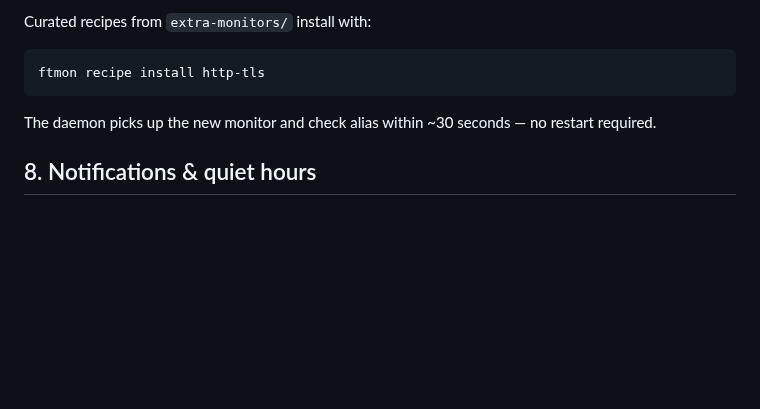
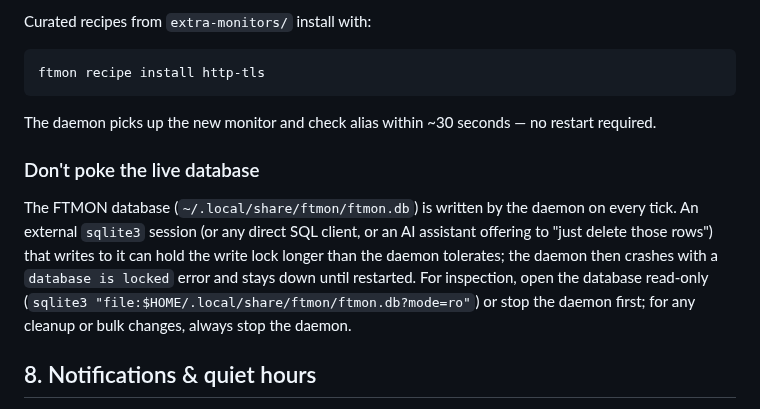
Before and after one commit to dannysheehan/ftmon, a Markdown page: docs/manual.md, the part around the change. Rendered like a GitHub page; blank space fills up the shorter version.

```diff
--- a/docs/manual.md
+++ b/docs/manual.md
@@ -274,6 +274,17 @@ ftmon recipe install http-tls
 The daemon picks up the new monitor and check alias within ~30 seconds — no
 restart required.
 
+### Don't poke the live database
+
+The FTMON database (`~/.local/share/ftmon/ftmon.db`) is written by the
+daemon on every tick. An external `sqlite3` session (or any direct SQL
+client, or an AI assistant offering to "just delete those rows") that
+writes to it can hold the write lock longer than the daemon tolerates;
+the daemon then crashes with a `database is locked` error and stays down
+until restarted. For inspection, open the database read-only
+(`sqlite3 "file:$HOME/.local/share/ftmon/ftmon.db?mode=ro"`) or stop the
+daemon first; for any cleanup or bulk changes, always stop the daemon.
+
 ## 8. Notifications & quiet hours
 
 Notifications are deliberately short; depth lives in `ftmon incident <id>` and
```
Also changed, not shown: CLAUDE.md (+9 -0 lines).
.....
■ **Work instructions**
With the images excluded, reproduce the data above precisely as written.

■ **Your solution**
Before and after one commit to dannysheehan/ftmon, a Markdown page: docs/manual.md, the part around the change. Rendered like a GitHub page; blank space fills up the shorter version.

```diff
--- a/docs/manual.md
+++ b/docs/manual.md
@@ -274,6 +274,17 @@ ftmon recipe install http-tls
 The daemon picks up the new monitor and check alias within ~30 seconds — no
 restart required.
 
+### Don't poke the live database
+
+The FTMON database (`~/.local/share/ftmon/ftmon.db`) is written by the
+daemon on every tick. An external `sqlite3` session (or any direct SQL
+client, or an AI assistant offering to "just delete those rows") that
+writes to it can hold the write lock longer than the daemon tolerates;
+the daemon then crashes with a `database is locked` error and stays down
+until restarted. For inspection, open the database read-only
+(`sqlite3 "file:$HOME/.local/share/ftmon/ftmon.db?mode=ro"`) or stop the
+daemon first; for any cleanup or bulk changes, always stop the daemon.
+
 ## 8. Notifications & quiet hours
 
 Notifications are deliberately short; depth lives in `ftmon incident <id>` and
```
Also changed, not shown: CLAUDE.md (+9 -0 lines).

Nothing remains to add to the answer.